A lot needs to go right for Notre Dame to pull off a win on Saturday, but Notre Dame has already done those things in previous games this year. And a win in Norman would be a signature win for Notre Dame's national title hopes, no matter how much the team downplays that notion.

"At this point every game is a signature game," Te'o said. "Every game is important. We approach every game that way, and I think we've come a long way and I think at this point in time in the season every game is a signature game."

Road Ahead: Blackhawks play three home games before All-Star break

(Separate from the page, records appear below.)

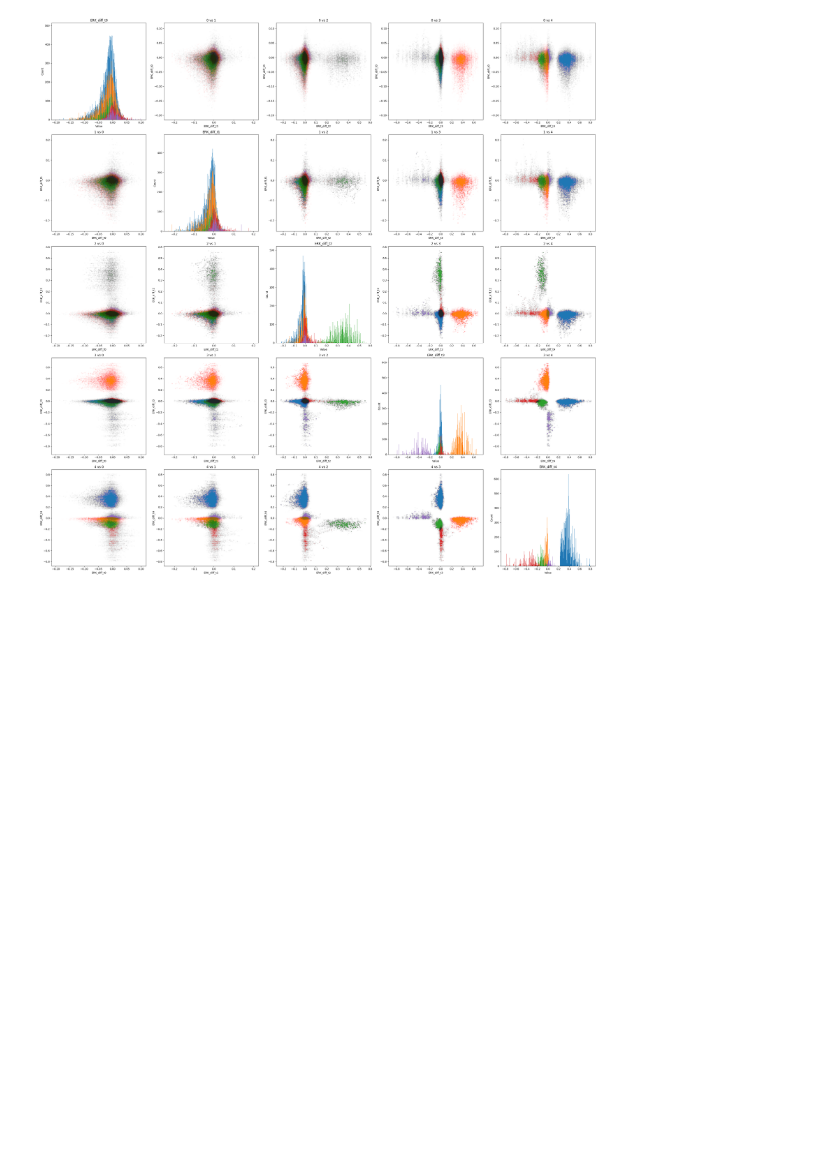
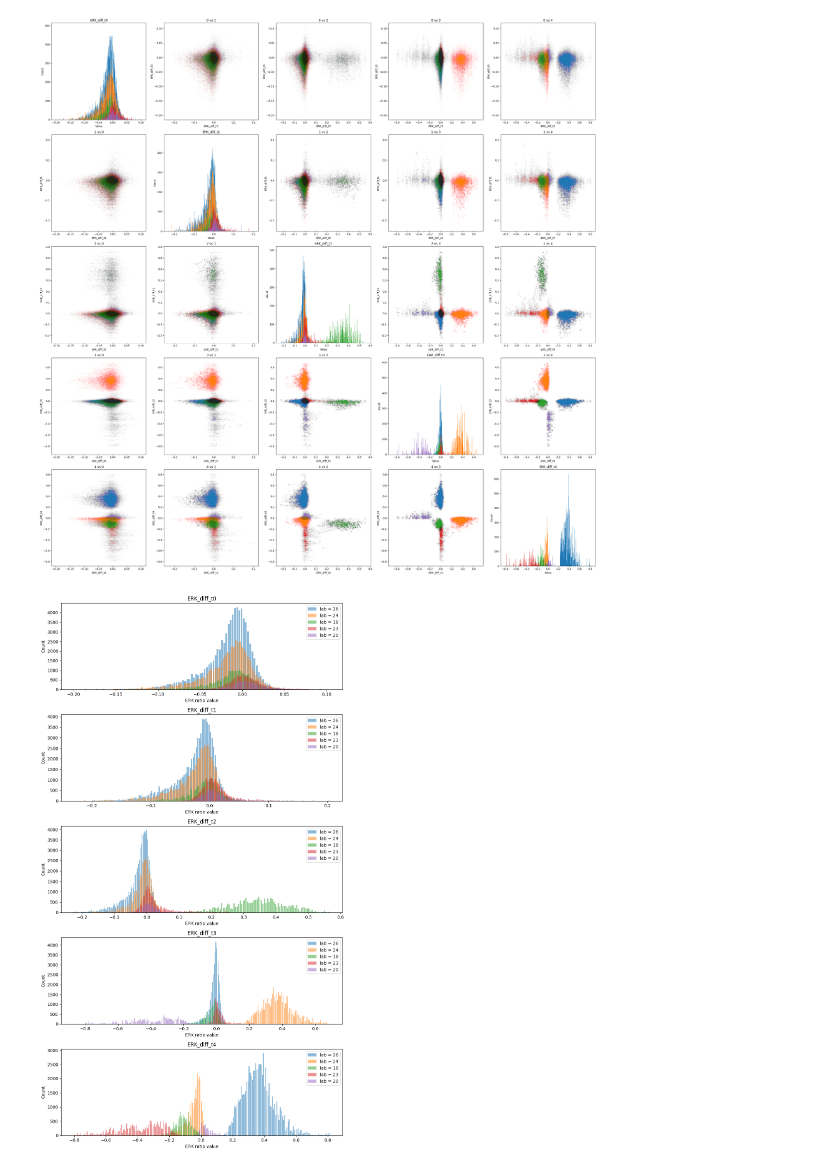
Before and after one commit to Karolcha100/Systems-Biology_project-2, a Jupyter notebook: TaskB/notebooks/04C_post-cluster_visualization.ipynb, the cells around one changed output. Cells and saved outputs as stored; diff of their text form; code cells hidden in the pictures; blank space fills up the shorter version.

```diff
--- a/TaskB/notebooks/05B_searching_for_labels.ipynb
+++ b/TaskB/notebooks/04C_post-cluster_visualization.ipynb
@@ -98,3 +98,11 @@ plot_all_columns(
 )
 # %% [output]
 [figure]
+# %%
+plot_hist(
+    df=df,
+    labels_selected=[lab for lab, lab_count in df["label"].value_counts().to_dict().items() if lab != -1 and lab_count>10_000],
+    save_path=None
+)
+# %% [output]
+[figure, added]
```
Also changed, not shown: parts of 1 cell of this notebook, 5 other files.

Road Ahead: Blackhawks play three home games before All-Star break

CSN's Pat Boyle and Steve Konroyd preview the Blackhawks' three upcoming games in the Road Ahead, presented by Chicagoland & NW Indiana Honda Dealers.

The Blackhawks have three home games before the NHL All-Star break, which takes place in Los Angeles.

The Blackhawks have dates between the Vancouver Canucks, Tampa Bay Lightning, and Winnipeg Jets. All three opponents are out of the playoff picture, sand Steve Konroyd is looking for the Blackhawks to step up in a certain part of their game: scoring.

See what Boyle and Konroyd had to say in the video above.

Bears numbers don't indicate 3-13, yet still lie

Bears numbers don't indicate 3-13, yet still lie

In doing some post-season wrapping up of my Nerdy NFL Notebook as we begin turning the page to the 2017 season, part of it involves compiling where each team finished in big-picture team offensive and defensive categories: overall ranking (total yards), as well as team rushing and passing ranks on both sides of the ball.

So if the Bears wound up ranked 15th overall in total yards gained and allowed, they should've finished…oh, 8-8, right? It adds to the deception of some of the deeper issues that focus on a lack of playmakers, which tied into their inability to make plays when it matters most. In John Fox's 9-23 start, 18 of those games have been decided by six points or less. They've won just six of those games. 

Offensively, the Bears ranked higher in total offense than five playoff teams: Kansas City (20), Detroit (21), Miami (24), New York Giants (25) and Houston (29). They wound up 17th in rushing offense, better than four teams who advanced: Seattle (25), Green Bay (26), New York Giants (29) and Detroit (30). And their 14th-ranked passing offense ranked better than the Giants (17), Kansas City (19), Dallas (23), Miami (26), Houston (29).

On the other side of the ball, they'd be even better off before allowing 109 points over the final three losses. Their total defense ranked better than Detroit (18), Green Bay (22), Kansas City (24), Atlanta (25), Oakland (26) and Miami (29). After being gashed for 558 rushing yards the last three games, they fell to 27th in the NFL against the run (better than only 30th-ranked Miami). But the seventh-ranked pass defense, despite collecting a measly eight interceptions (among only 11 turnovers), was better than nine playoff teams: Miami (15), Pittsburgh (16), Kansas City (18), Detroit (19), the Giants (23), Oakland (24), Dallas (26), Atlanta (28) and Green Bay (31).

[SHOP: Gear up Bears fans!]

What do all the hollow numbers indicate? A lack of complementary, opportunistic football, playmakers on both sides of the ball, a minus-20 turnover ratio, and a lack of quality and continuity at the quarterback position — to name a few. All of those playoff teams have more impact players (or kept more of their impact players healthy) than the Bears in 2016.

While some of the numbers aren't that bad to look at, and some even raise an eyebrow, there's still a deep climb from the most significant numbers: 3-13.